A woman in Michigan holds a photo of her and her husband's 2-year-old granddaughter. The 42-year-old husband is an Iraqi national who was detained during ICE raids in June 2017. Photo: AP
ERBIL, Kurdistan Region — A federal judge ruled that 274 Iraqi nationals who have been jailed for months should be afforded bond hearings, as their legal cases unfold, amid US President Donald Trump’s crackdown on immigrants.
“Our legal tradition rejects warehousing human beings while their legal rights are being determined, without an opportunity to persuade a judge that the norm of monitored freedom should be followed,” US District Judge Mark Goldsmith wrote.
The federal judge in the Eastern District of Michigan cited the Constitution to justify his decision.
“The principle is familiar to all in the context of the criminal law, where even a heinous criminal — whether a citizen or not — enjoys the right to seek pre-trial release," wrote Goldsmith.

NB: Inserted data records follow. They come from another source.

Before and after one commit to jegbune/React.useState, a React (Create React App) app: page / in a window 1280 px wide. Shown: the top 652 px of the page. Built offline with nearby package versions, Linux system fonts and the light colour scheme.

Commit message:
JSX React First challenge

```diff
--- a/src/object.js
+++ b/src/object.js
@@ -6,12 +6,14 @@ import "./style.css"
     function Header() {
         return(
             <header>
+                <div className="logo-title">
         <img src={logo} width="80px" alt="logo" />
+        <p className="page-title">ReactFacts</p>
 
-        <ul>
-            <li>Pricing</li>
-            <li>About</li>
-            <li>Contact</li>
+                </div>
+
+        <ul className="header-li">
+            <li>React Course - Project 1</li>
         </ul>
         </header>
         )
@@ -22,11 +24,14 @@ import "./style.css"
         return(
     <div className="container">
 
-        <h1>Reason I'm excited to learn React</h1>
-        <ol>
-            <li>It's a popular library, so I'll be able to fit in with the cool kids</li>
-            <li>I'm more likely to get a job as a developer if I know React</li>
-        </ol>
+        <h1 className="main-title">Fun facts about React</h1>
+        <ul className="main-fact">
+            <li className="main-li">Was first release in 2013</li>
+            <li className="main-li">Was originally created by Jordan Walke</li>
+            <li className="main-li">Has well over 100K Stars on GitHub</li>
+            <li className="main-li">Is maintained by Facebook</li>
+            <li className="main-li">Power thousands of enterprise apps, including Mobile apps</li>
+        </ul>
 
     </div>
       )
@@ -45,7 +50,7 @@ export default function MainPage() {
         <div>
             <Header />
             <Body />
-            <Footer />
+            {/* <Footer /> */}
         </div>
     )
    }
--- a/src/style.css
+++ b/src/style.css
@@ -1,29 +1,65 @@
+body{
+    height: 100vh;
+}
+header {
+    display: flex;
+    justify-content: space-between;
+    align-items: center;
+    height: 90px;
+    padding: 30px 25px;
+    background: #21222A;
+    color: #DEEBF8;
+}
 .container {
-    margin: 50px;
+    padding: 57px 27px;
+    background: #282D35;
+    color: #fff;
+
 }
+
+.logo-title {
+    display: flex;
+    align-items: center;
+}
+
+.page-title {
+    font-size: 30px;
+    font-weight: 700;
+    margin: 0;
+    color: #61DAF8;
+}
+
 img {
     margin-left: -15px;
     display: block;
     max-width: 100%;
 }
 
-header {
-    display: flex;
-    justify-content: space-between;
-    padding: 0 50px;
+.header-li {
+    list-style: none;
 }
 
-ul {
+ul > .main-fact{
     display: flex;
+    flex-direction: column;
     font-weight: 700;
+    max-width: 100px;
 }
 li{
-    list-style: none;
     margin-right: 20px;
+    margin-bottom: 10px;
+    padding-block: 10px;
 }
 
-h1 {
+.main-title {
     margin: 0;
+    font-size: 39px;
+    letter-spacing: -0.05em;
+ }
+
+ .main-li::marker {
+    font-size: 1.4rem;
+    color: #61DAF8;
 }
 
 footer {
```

The detained Iraqis of various backgrounds including Arabs and Chaldeans must demonstrate in the bond hearing — which are to be held by February 2 — that they aren't risks to flee or break their bonds terms, nor are they dangerous.
Rudaw interviewed several of the Iraqi nationals and community leaders

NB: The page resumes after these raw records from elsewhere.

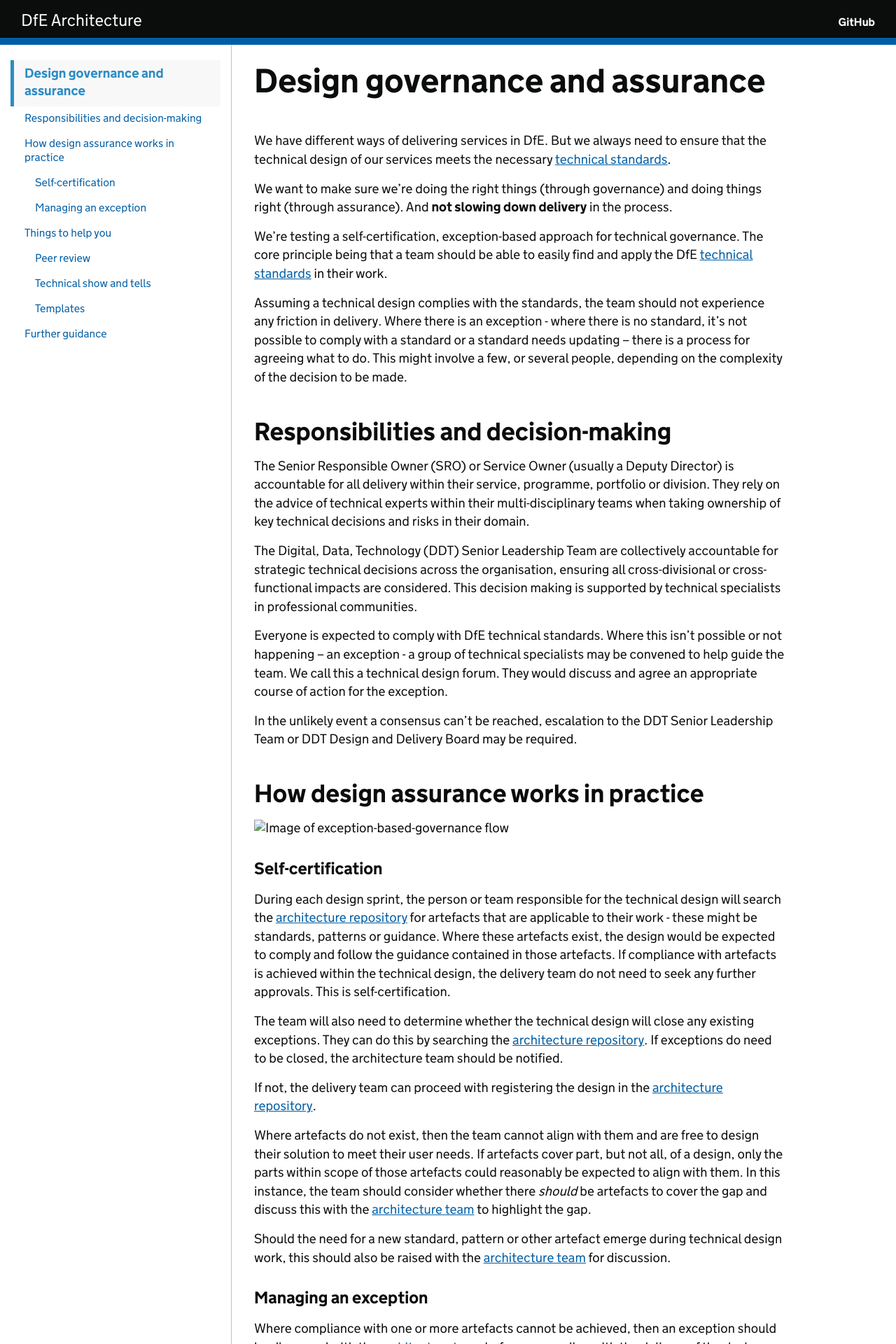
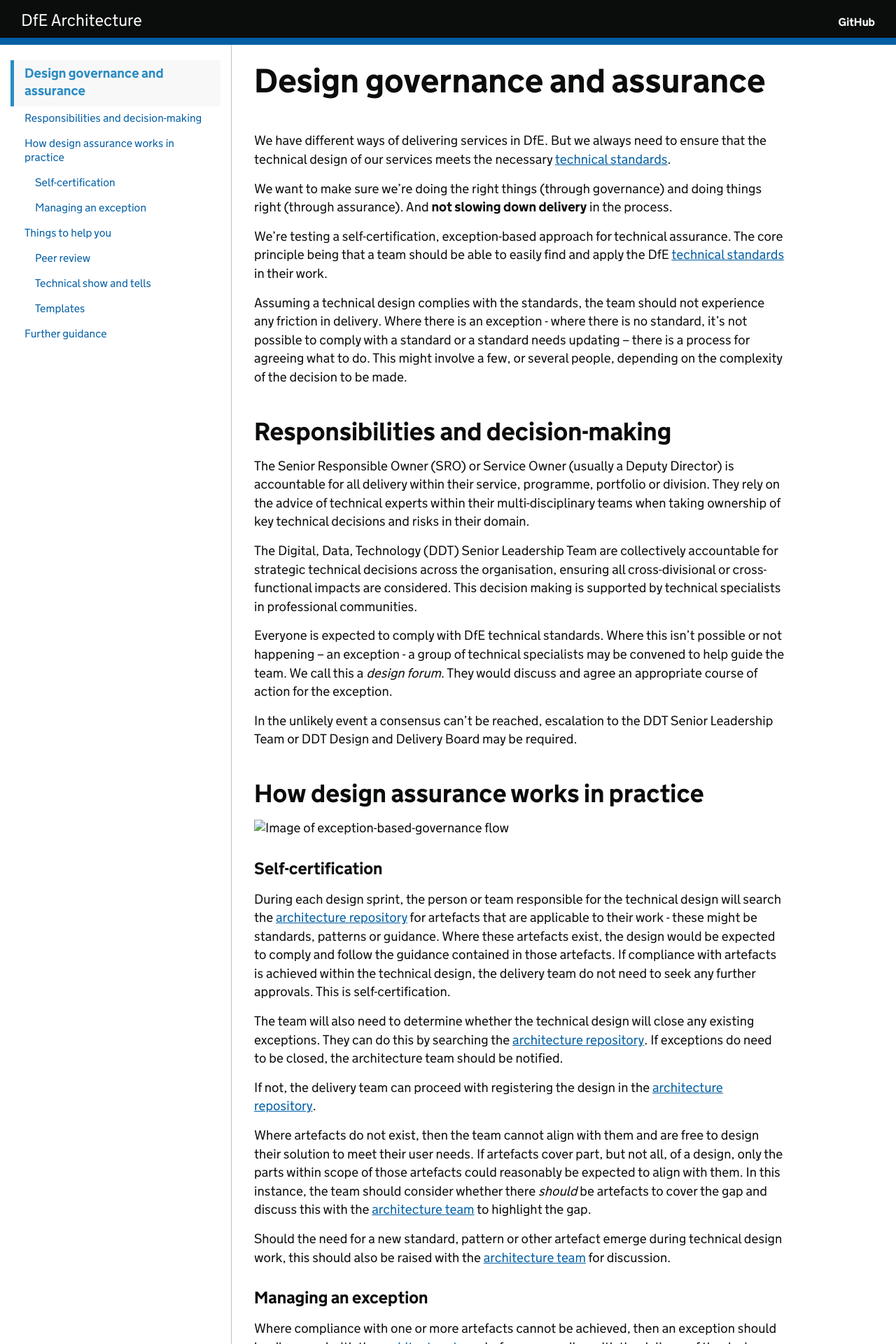
Before and after one commit to DFE-Digital/architecture, a Jekyll site: the page built from governance/technical-governance.md, in a window 1280 px wide. Shown: the top 1920 px of the page at 70% size. Built offline with Jekyll 4.4.1, drawn with Linux system fonts in a browser that asks for light colours; our own code applies the rules of GitHub Pages for plain Markdown files.

Commit message:
Update technical-governance.md
Clarifying that the standards is about assurance (not governance)

```diff
--- a/governance/technical-governance.md
+++ b/governance/technical-governance.md
@@ -10,7 +10,7 @@ We have different ways of delivering services in DfE. But we always need to ensu
 
 We want to make sure we're doing the right things (through governance) and doing things right (through assurance). And **not slowing down delivery** in the process.
 
-We’re testing a self-certification, exception-based approach for technical governance. The core principle being that a team should be able to easily find and apply the DfE [technical standards](../../standards/technical-standards) in their work.
+We’re testing a self-certification, exception-based approach for technical assurance. The core principle being that a team should be able to easily find and apply the DfE [technical standards](../../standards/technical-standards) in their work.
 
 Assuming a technical design complies with the standards, the team should not experience any friction in delivery. Where there is an exception - where there is no standard, it’s not possible to comply with a standard or a standard needs updating – there is a process for agreeing what to do. This might involve a few, or several people, depending on the complexity of the decision to be made.
 
@@ -20,7 +20,7 @@ The Senior Responsible Owner (SRO) or Service Owner (usually a Deputy Director)
 
 The Digital, Data, Technology (DDT) Senior Leadership Team are collectively accountable for strategic technical decisions across the organisation, ensuring all cross-divisional or cross-functional impacts are considered. This decision making is supported by technical specialists in professional communities.
 
-Everyone is expected to comply with DfE technical standards. Where this isn’t possible or not happening – an exception - a group of technical specialists may be convened to help guide the team. We call this a technical design forum. They would discuss and agree an appropriate course of action for the exception.
+Everyone is expected to comply with DfE technical standards. Where this isn’t possible or not happening – an exception - a group of technical specialists may be convened to help guide the team. We call this a *design forum*. They would discuss and agree an appropriate course of action for the exception.
 
 In the unlikely event a consensus can’t be reached, escalation to the DDT Senior Leadership Team or DDT Design and Delivery Board may be required.
 
```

in Michigan in July.
“A lot of these people, once they go back to Iraq might be a target of criminals, a target of gangsters that know these people come from America or have relatives in America and they will be targeted,” believed Rudy Zoma, a pastor at the local Saint Joseph Chaldean Catholic Church.
US immigration authorities jailed the individuals after Iraq agreed to accept deportees as part of a deal
in March to remove Iraq from the list of countries on Trump's travel ban.
Gillian Christensen, a U.S. Immigration and Customs Enforcement spokeswoman stated in June that the overwhelming majority of those arrested had criminal convictions for crimes including murder, rape, assault, kidnapping, burglary, drug trafficking, weapons violations and other offenses.
However, local and national civil rights groups like the ACLU have said these individuals have already served their sentences and a deportation trial for those crimes amounts to double jeopardy.
“(Goldsmith) just really reaffirmed the principle that indefinite detention in this country is not acceptable,” said Kary Moss, executive director of the American Civil Liberties Union of Michigan, which is representing the Iraqis, was quoted as saying by Reuters.
The Department of Justice, which is arguing on behalf of the government, did not immediately respond to a request for comment by USA Today.